UN rights council condemns 'gross violations' in Syria
The UN Human Rights Council on Friday urged tougher international action against Syria, condemning "gross violations" of human rights following evidence security forces killed and tortured dissidents.
Rights council members in Geneva passed a resolution "strongly condemning the continued widespread, systematic and gross violations of human rights and fundamental freedoms by the Syrian authorities" while referring a report on the abuses to UN Secretary General Ban Ki-moon.
The meeting was called to address the findings of the Commission of Inquiry on Syria, appointed by the Human Rights Council earlier this year, which said 307 children had been killed since the March crackdown.
The resolution recommends that the main UN bodies consider the report although explicit reference in the draft version to the General Assembly and the UN Security Council -- the organisation's most powerful branch -- was omitted.
The council also agreed to create a special rapporteur to further investigate the human rights situation in Syria.
Thirty-seven voted in favour of the resolution, six abstained while four countries -- Russia, Cuba, Ecuador and China -- voted against.
The UN estimates that more than 4,000 people have been killed in the repression, which High Commissioner for Human Rights Navi Pillay warned at the opening of the emergency session could drive Syria to civil war.
Pillay, whose role is seperate from the inter-governmental rights council, has recommended that the situation be referred to the Hague-based International Criminal Court (ICC).
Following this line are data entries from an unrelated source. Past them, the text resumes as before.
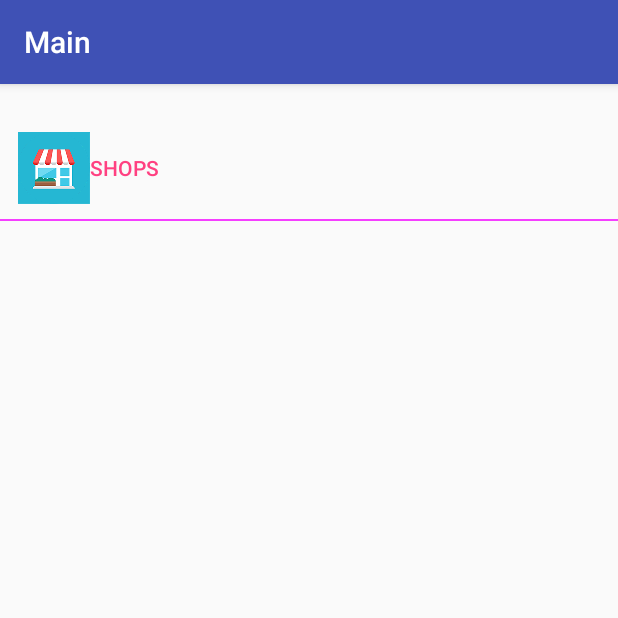
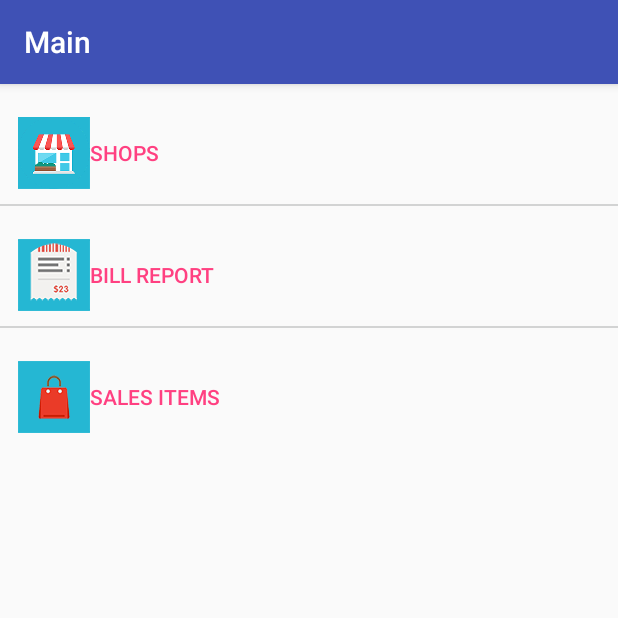
Before and after one commit to MagdyEl-Sayed/check-up, an Android app: the MainActivity screen opened directly, with no data from a screen before it, on a phone screen of 412 x 824 dp, the top half of it. Run offline under Robolectric (Android 15) with nearby library versions, the phone set to English and light mode, and no system bars.

Commit message:
main activity layout updated

```diff
--- a/app/src/main/res/layout/activity_man_menu.xml
+++ b/app/src/main/res/layout/activity_man_menu.xml
@@ -15,7 +15,7 @@
             android:layout_height="match_parent"
             android:src="@mipmap/ic_launcher"
             android:id="@+id/btn_shopping"
-            android:paddingTop="32sp"
+            android:paddingTop="22sp"
             android:text="Shops"
 
             style="?android:attr/buttonBarButtonStyle"
@@ -23,7 +23,35 @@
         <View
             android:layout_width="wrap_content"
             android:layout_height="1dp"
-            android:background="#fff53fff"/>
+            android:background="#d2d3d3"/>
+        <Button
+
+            android:drawableLeft="@mipmap/bill_ic"
+            android:layout_width="match_parent"
+            android:layout_height="match_parent"
+            android:src="@mipmap/ic_launcher"
+            android:id="@+id/btn_report"
+            android:paddingTop="22sp"
+            android:text="Bill Report"
+
+            style="?android:attr/buttonBarButtonStyle"
+            android:gravity="start|center_vertical"/>
+        <View
+            android:layout_width="wrap_content"
+            android:layout_height="1dp"
+            android:background="#d2d3d3"/>
+        <Button
+
+            android:drawableLeft="@mipmap/sales_ic"
+            android:layout_width="match_parent"
+            android:layout_height="match_parent"
+            android:src="@mipmap/ic_launcher"
+            android:id="@+id/btn_salesItem"
+            android:paddingTop="22sp"
+            android:text="Sales Items"
+
+            style="?android:attr/buttonBarButtonStyle"
+            android:gravity="start|center_vertical"/>
     </LinearLayout>
 
 </ScrollView>
```
Also changed, not shown: app/src/main/res/mipmap-hdpi/bill_ic.png (added), app/src/main/res/mipmap-hdpi/sales_ic.png (added), app/src/main/res/mipmap-mdpi/bill_ic.png (added), app/src/main/res/mipmap-mdpi/sales_ic.png (added), app/src/main/res/mipmap-xhdpi/bill_ic.png (added), app/src/main/res/mipmap-xhdpi/sales_ic.png (added), app/src/main/res/mipmap-xxhdpi/bill_ic.png (added), app/src/main/res/mipmap-xxhdpi/sales_ic.png (added), app/src/main/res/mipmap-xxxhdpi/bill_ic.png (added), app/src/main/res/mipmap-xxxhdpi/sales_ic.png (added).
Human Rights Watch in Geneva said it regretted that the council had stopped short of seeking Security Council support so that observers could gain access to Syria.
The commission was not allowed entry to the country and based its report on interviews with 223 victims and witnesses made carried out elsewhere and via Skype.
"States that stood in the way of asking the Security Council to take such steps and to refer this situation to the International Criminal Court need to explain to the Syrian people what they intend to do to stop the abuses," said spokesman Philippe Dam.
"Standing by when crimes against humanity are occurring just shouldn't be an option."
The three-member panel said Syrian security forces committed crimes against humanity, including the killing and torture of children, after orders from the top of Bashar al-Assad's regime.
The United States ambassador Eileen Chamberlain described the situation as one of "slaughter" in her address to the meeting, the third called to discuss Syria since the repression began.
The European Union had said those guilty of abuses must be prosecuted.
"Perpetrators of the human rights violations must be held to account, in particular those who committed crimes that may warrant the attention of the International Criminal Court," said Poland ambassador Remigiusz Henczel, representing the EU as its current chair.
"This report deserves full consideration not only by this council, but by all relevant UN bodies, including the Security Council," he said before the vote.
Russian ambassador Valery Loshchinin said the global community had been given a "one-sided" report of events in Syria.
"We would like to warn against illegal interference by outside forces even under the pretext of protecting civilians and human rights," he said.
"The global community has been given a one-sided, biased and frequently tendentious presentation of events in Syria.
"This is unfortunately a defect of the report of the commission which does not reflect the true situation."
© 2011 AFP